  • Confirm cellular communication coverage for your field site/s. If in doubt, anticipate being out of service range and plan non-cellular means of communication (e.g., satellite phones, two-way radios, etc.) with both field site participants and check-in contacts in-countryand/or at U-M. Even if you anticipate connectivity, have a backup means of communication in case cell coverage is spotty or disrupted. NOTE: Satellite phones are prohibited or controlled in certain countries. Verify legality in your destination/s before departure.
  • Consider a satellite messenger or personal locator beacon with an SOS function that can transmit your location in an emergency. NOTE: GeoBlue does not include Search and Rescue (SAR) insurance coverage recommended for these devices. Be sure to explore SAR options if needed.
  • Regularly test and perform maintenance on communications equipment. Make sure the batteries are charged. Bring extra batteries, chargers, or alternate power supplies.

Additional Best Practices to Consider

  • Familiarize yourself with your unit’s field operating policies and code of conduct if they exist.
  • Consider informing local authorities/contacts of the location and duration of your remote fieldwork.
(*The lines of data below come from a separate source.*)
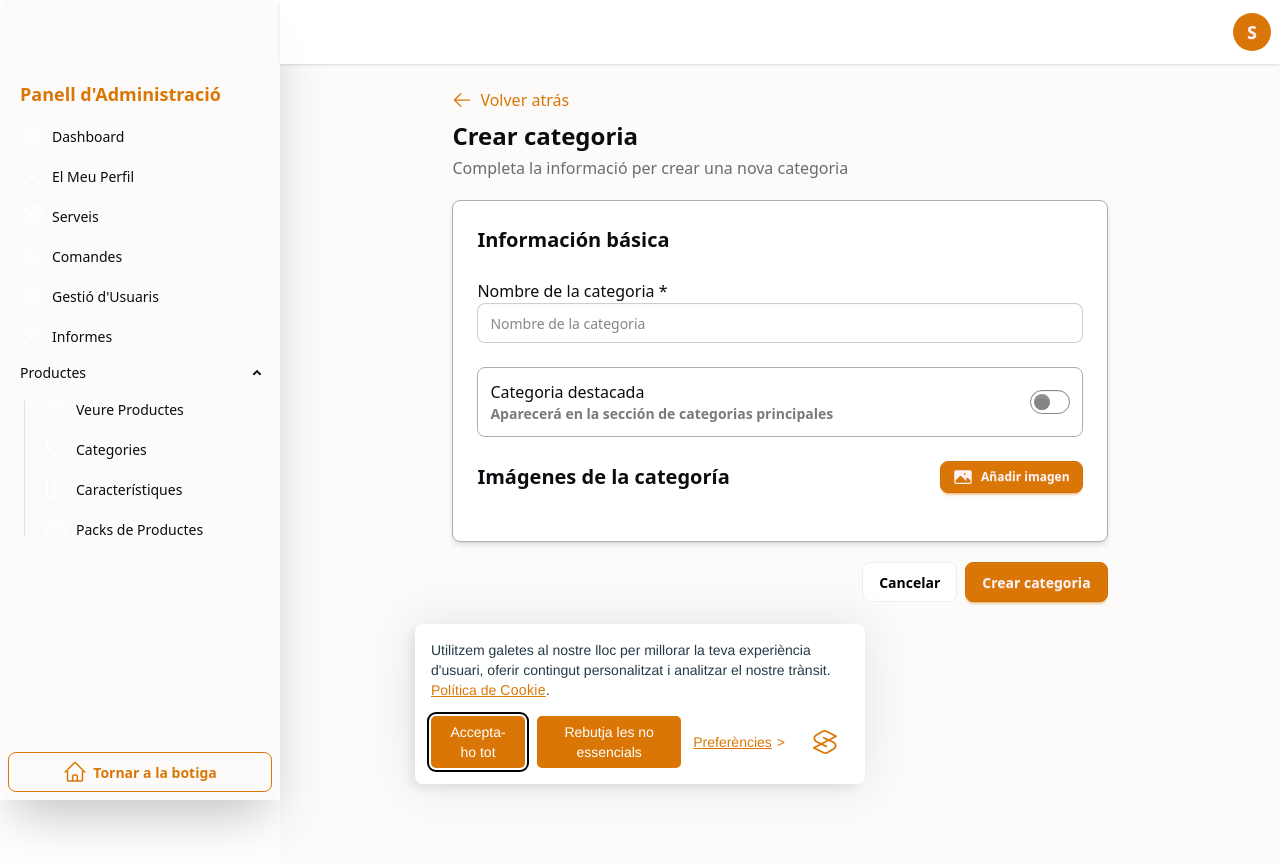
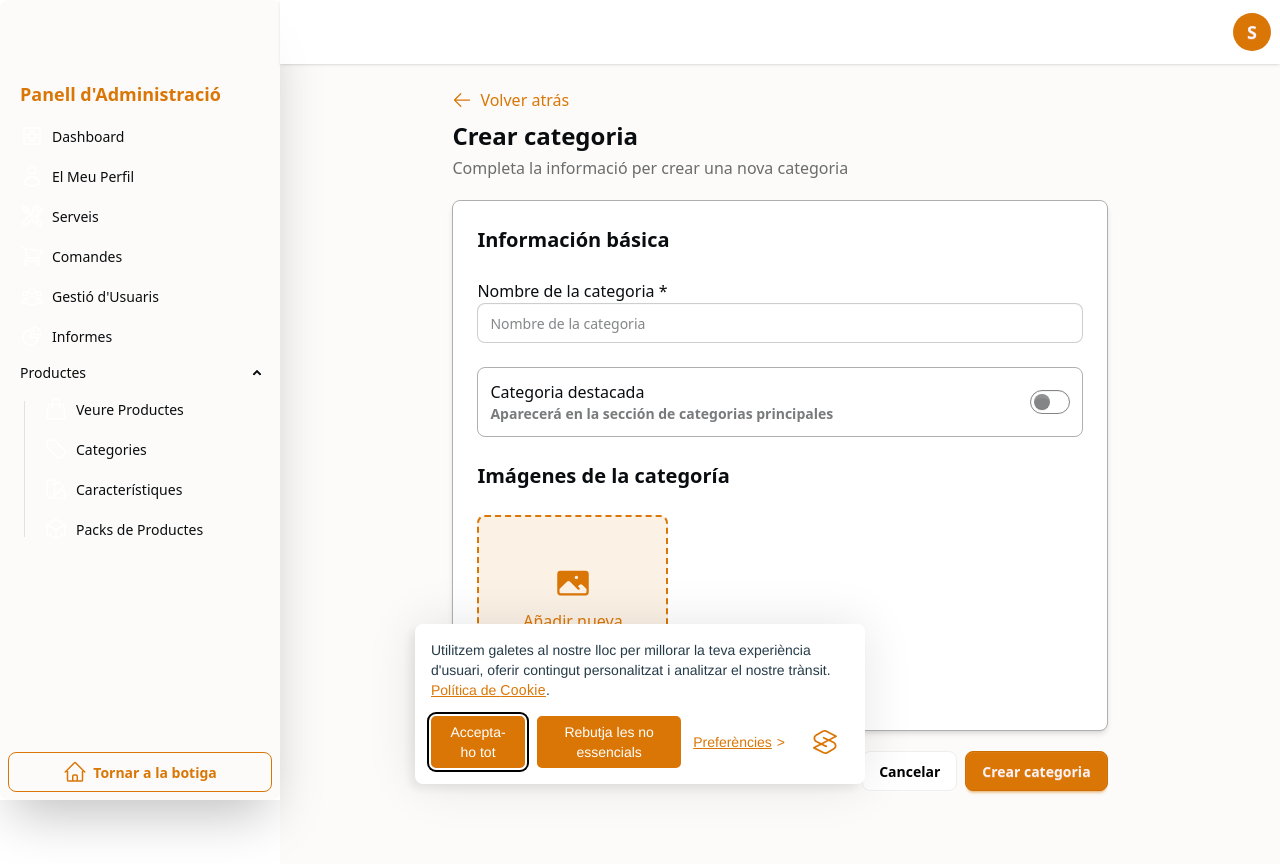
Before and after one commit to rubengm82/cerrajeria-front, a React (Vite) app: page /admin/categories/new in a window 1280 px wide. Built offline with nearby package versions, Linux system fonts and the light colour scheme; sample sign-in values are in the browser's storage.

Commit message:
Mejorada la funcionalidad de añadir la imagen a categoria

```diff
--- a/src/components/form/CategoryForm.jsx
+++ b/src/components/form/CategoryForm.jsx
@@ -113,17 +113,21 @@ function CategoryForm({ initialData, submitText, title, subtitle, backLink }) {
           </div>
 
         {/* Imagenes */}
-          <div className="flex items-center justify-between md:col-span-3">
-            <h3 className="text-[20px] font-semibold">Imágenes de la categoría</h3>
-            <button type="button" onClick={() => fileInputRef.current.click()} className="btn btn-primary btn-sm gap-2">
-              <HiPhoto className="size-5" />
-              Añadir imagen
-            </button>
-          </div>
+          <h3 className="text-[20px] font-semibold md:col-span-3">Imágenes de la categoría</h3>
           <div className='md:col-span-3 grid grid-cols-1 sm:grid-cols-2 md:grid-cols-3 gap-4 max-h-130 overflow-y-auto justify-items-center md:justify-items-start'>
 
-            {/* Input file oculto */}
-            <input type="file" name="image" id="image" accept="image/*" onChange={handleChange} ref={fileInputRef} className="hidden"/>
+            {/* Se muestra un div para subir la imagen solo si no hay imágenes */}
+            {!form.image && (!initialData?.image || existingImageRemoved) && (
+              <>
+                <input type="file" name="image" id="image" accept="image/*" onChange={handleChange} ref={fileInputRef} className="hidden"/>
+                <div className='w-full max-w-60 aspect-square bg-primary/10 rounded-lg border-2 border-dashed border-primary flex items-center justify-center cursor-pointer' onClick={() => fileInputRef.current.click()}>
+                    <div className='flex flex-col items-center gap-2 text-primary p-4 text-center'>
+                      <HiPhoto className="size-9" />
+                      <p>Añadir nueva imagen</p>
+                    </div>
+                </div>
+              </>
+            )}
 
             {/* Se muestra la nueva imagen seleccionada */}
             {form.image && (
```
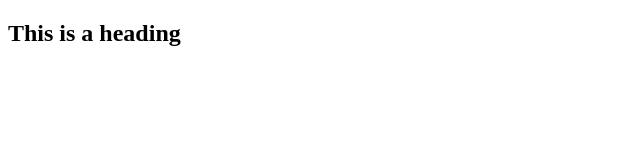
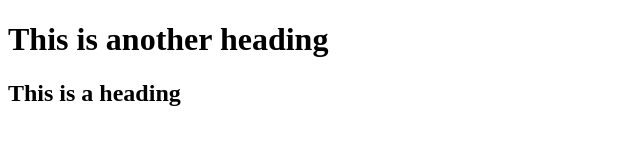
Before and after one commit to abdul-alim-bhy/my-first-website, a plain HTML site: page index.html in a window 1280 px wide. Shown: the whole page, without its empty margins (0-640 px from the left). Drawn offline with Linux system fonts and the light colour scheme.

Commit message:
added a new heading

```diff
--- a/index.html
+++ b/index.html
@@ -6,6 +6,7 @@
     <title>Document</title>
 </head>
 <body>
+    <h1>This is another heading</h1>
     <h2>This is a heading</h2>
 </body>
 </html>
```
Also changed, not shown: 1 other file.
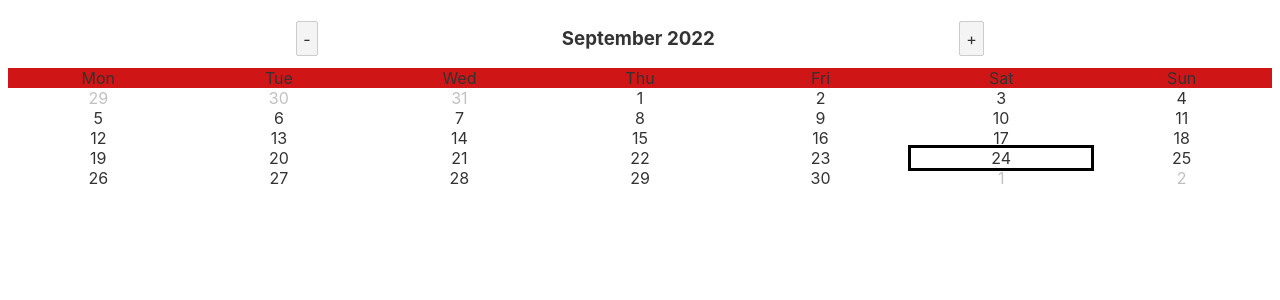
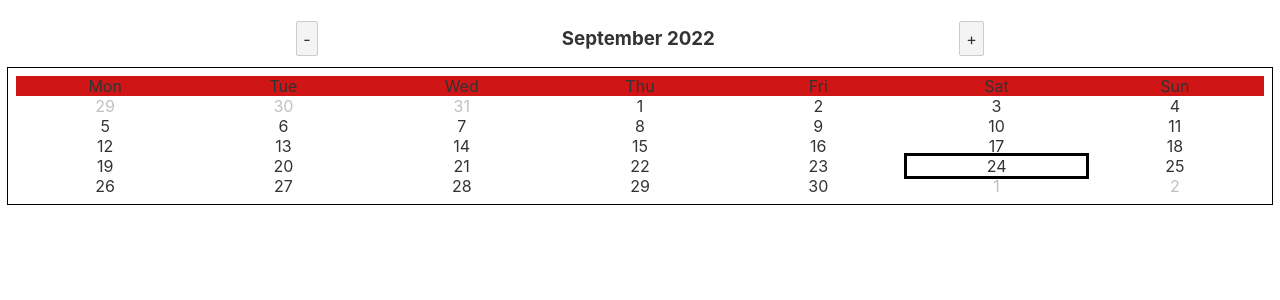
Before and after one commit to pierretre/calendar-extension, a Svelte app: page / in a window 1280 px wide. Shown: the top 300 px of the page. Built offline with nearby package versions, Linux system fonts and the light colour scheme.

Commit message:
quick styling

```diff
--- a/src/App.svelte
+++ b/src/App.svelte
@@ -5,8 +5,8 @@
 	let current_date = date.getFullYear()+"-"+(date.getMonth()+1)+"-"+ date.getDate();
 
 	function handleMessage(event){
-		console.log(event.detail.text)
-		const date = new Date(event.detail.text);
+		const date = new Date(event.detail.date);
+		// console.log(date)
 	}
 </script>
 
--- a/src/CalDay.svelte
+++ b/src/CalDay.svelte
@@ -1,5 +1,6 @@
 <script>
 	import {createEventDispatcher} from 'svelte';
+    import { fly } from 'svelte/transition';
 
     export let date;
     export let cMonth;
@@ -15,7 +16,7 @@
 
     function develop(){
         dispatch('displayDay', {
-            text: "hi mom"
+            date: dateObj.toDateString()
         });
     }
 
@@ -25,7 +26,11 @@
 </script>
 
 <main>
-    <div class={dayHighlight()} on:click={develop}>{dateObj.getDate()}</div>
+    <div class={dayHighlight()}
+        on:click={develop}
+        in:fly={{ y: -8 }}>
+        {dateObj.getDate()}
+    </div>
 </main>
 
 <style>
--- a/src/Calendar.svelte
+++ b/src/Calendar.svelte
@@ -43,7 +43,7 @@
             updateUI()
             }}>+</button>
     </header>
-
+    <body>
         <div class="wrapper head">
             <div>Mon</div>
             <div>Tue</div>
@@ -60,9 +60,14 @@
                 {/each}
             </div>
         {/key}
+    </body>
 </main>
 
 <style>
+    body{
+        outline: 1px solid black;
+    }
+
     header{
         text-align: center;
     }
```
Lines whose indentation alone changed are shown as unchanged.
  • Develop a written safety plan with field site information, risks and risk mitigation strategies, and emergency procedures. Share the plan with fieldwork stakeholders.
  • Vehicle safety is crucial. Conduct pre-trip vehicle inspections (e.g., check brakes, lights, signals, wipers, mirrors, horn, fuel, other gauges, fluid leaks, tire pressure, spare tire and changing tools, etc.) and perform necessary maintenance. Employ defensive driving techniques and take appropriate terrain or weather-related precautions. Avoid driving after dark. Never drive while tired. Always wear a seat belt.
  • Avoid working alone (i.e., out of sight or voice range) whenever possible.
  • Note for Group Travel: Students should never work alone in the field. Conduct fieldwork in pairs at a minimum. Implement a headcount procedure to ensure participants are accounted for at the remote site. Develop a response procedure in case of a missing participant.